DIRECTIONS FOR THIS TASK:
Nothing but the text of the records should come back; copy it exactly and leave the pictures out.

**** AVAILABLE DATA ****

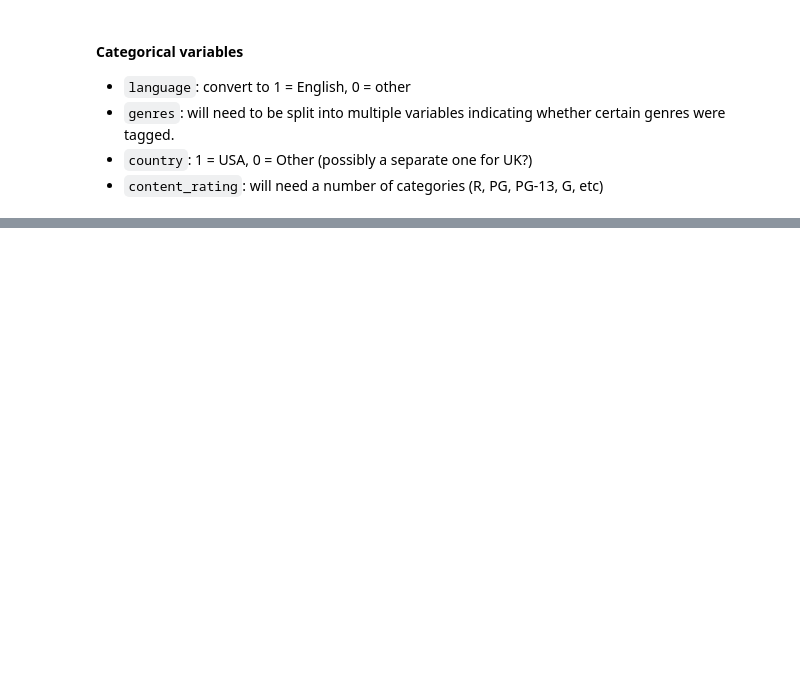
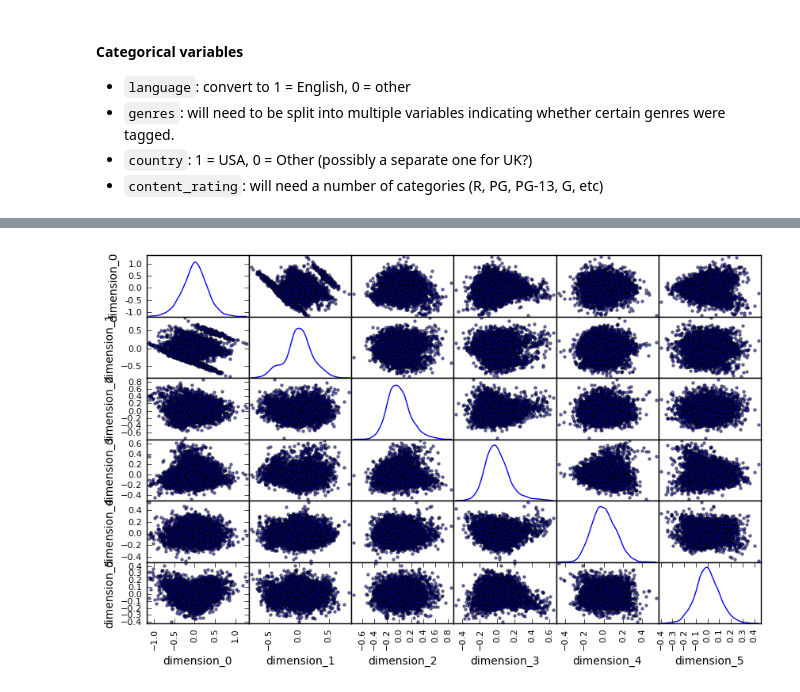
Before and after one commit to anoopctkm/machine-learning, a Jupyter notebook: projects/capstone/notebook.ipynb, the cells around one changed output, grey strips where cells are left out. Cells and saved outputs as stored; diff of their text form; code cells hidden in the pictures; blank space fills up the shorter version.

```diff
--- a/projects/capstone/notebook.ipynb
+++ b/projects/capstone/notebook.ipynb
@@ -189,19 +181,3 @@ np.sqrt(imdb.gross).hist()
 
 #np.histogram(norm.pdf(imdb.num_critic_for_reviews))
 #np.histogram(norm.ppf((imdb.num_critic_for_reviews.rank() - .5) / len(imdb)))
-# %%
-x = imdb.drop(['movie_title', 'imdb_id'], axis=1)
-
-nrow = x.shape[0]
-similarity = np.array([0.0]*nrow)
-test_i = 100
-
-for i in xrange(nrow):
-    similarity[i] = 1 - cosine(x.iloc[test_i], x.iloc[i])
-
-#print str(np.nanmin(similarity)) + ' ' + str(np.nanmax(similarity))
-#most_similar = np.argpartition(similarity[np.logical_not(np.isnan(similarity))], -5)[-5:]
-most_similar = np.argpartition(similarity, -5)[-5:]
-
-print imdb[['movie_title', 'imdb_id']].iloc[test_i]
-print imdb[['movie_title', 'imdb_id']].iloc[most_similar]
@@ -337,0 +253,17 @@ list(x)
+# %%
+# PCA of float variables...
+
+from sklearn.decomposition import PCA
+
+float_vars = list(imdb.select_dtypes(include=['float64']))
+
+float_data = imdb[float_vars]
+
+pca = PCA()
+pca.fit(float_data)
+
+evar = pca.explained_variance_ratio_
+
+print "Total cumulative proportion of variance explained:\n"
+for i in xrange(len(evar)):
+    print "Dimension {}\t{:04.2f}".format(i + 1, np.sum(evar[:i+1]))
@@ -337,0 +285,13 @@ list(x)
+# %%
+# 6 dimensions accounts for 90% of the variance!
+n_comp = 6
+
+pca = PCA(n_components = n_comp)
+pca.fit(float_data)
+
+reduced_data = pca.transform(float_data)
+reduced_data = pd.DataFrame(reduced_data, columns = list('dimension_' + str(i) for i in xrange(n_comp)))
+# %%
+pd.scatter_matrix(reduced_data, alpha = 0.5, figsize = (10,6), diagonal = 'kde');
+# %% [output]
+[figure, added]
```
Also changed, not shown: parts of 20 cells of this notebook, 1 other file.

****

RESPONSE FOR THIS EXERCISE:
Before and after one commit to anoopctkm/machine-learning, a Jupyter notebook: projects/capstone/notebook.ipynb, the cells around one changed output, grey strips where cells are left out. Cells and saved outputs as stored; diff of their text form; code cells hidden in the pictures; blank space fills up the shorter version.

```diff
--- a/projects/capstone/notebook.ipynb
+++ b/projects/capstone/notebook.ipynb
@@ -189,19 +181,3 @@ np.sqrt(imdb.gross).hist()
 
 #np.histogram(norm.pdf(imdb.num_critic_for_reviews))
 #np.histogram(norm.ppf((imdb.num_critic_for_reviews.rank() - .5) / len(imdb)))
-# %%
-x = imdb.drop(['movie_title', 'imdb_id'], axis=1)
-
-nrow = x.shape[0]
-similarity = np.array([0.0]*nrow)
-test_i = 100
-
-for i in xrange(nrow):
-    similarity[i] = 1 - cosine(x.iloc[test_i], x.iloc[i])
-
-#print str(np.nanmin(similarity)) + ' ' + str(np.nanmax(similarity))
-#most_similar = np.argpartition(similarity[np.logical_not(np.isnan(similarity))], -5)[-5:]
-most_similar = np.argpartition(similarity, -5)[-5:]
-
-print imdb[['movie_title', 'imdb_id']].iloc[test_i]
-print imdb[['movie_title', 'imdb_id']].iloc[most_similar]
@@ -337,0 +253,17 @@ list(x)
+# %%
+# PCA of float variables...
+
+from sklearn.decomposition import PCA
+
+float_vars = list(imdb.select_dtypes(include=['float64']))
+
+float_data = imdb[float_vars]
+
+pca = PCA()
+pca.fit(float_data)
+
+evar = pca.explained_variance_ratio_
+
+print "Total cumulative proportion of variance explained:\n"
+for i in xrange(len(evar)):
+    print "Dimension {}\t{:04.2f}".format(i + 1, np.sum(evar[:i+1]))
@@ -337,0 +285,13 @@ list(x)
+# %%
+# 6 dimensions accounts for 90% of the variance!
+n_comp = 6
+
+pca = PCA(n_components = n_comp)
+pca.fit(float_data)
+
+reduced_data = pca.transform(float_data)
+reduced_data = pd.DataFrame(reduced_data, columns = list('dimension_' + str(i) for i in xrange(n_comp)))
+# %%
+pd.scatter_matrix(reduced_data, alpha = 0.5, figsize = (10,6), diagonal = 'kde');
+# %% [output]
+[figure, added]
```
Also changed, not shown: parts of 20 cells of this notebook, 1 other file.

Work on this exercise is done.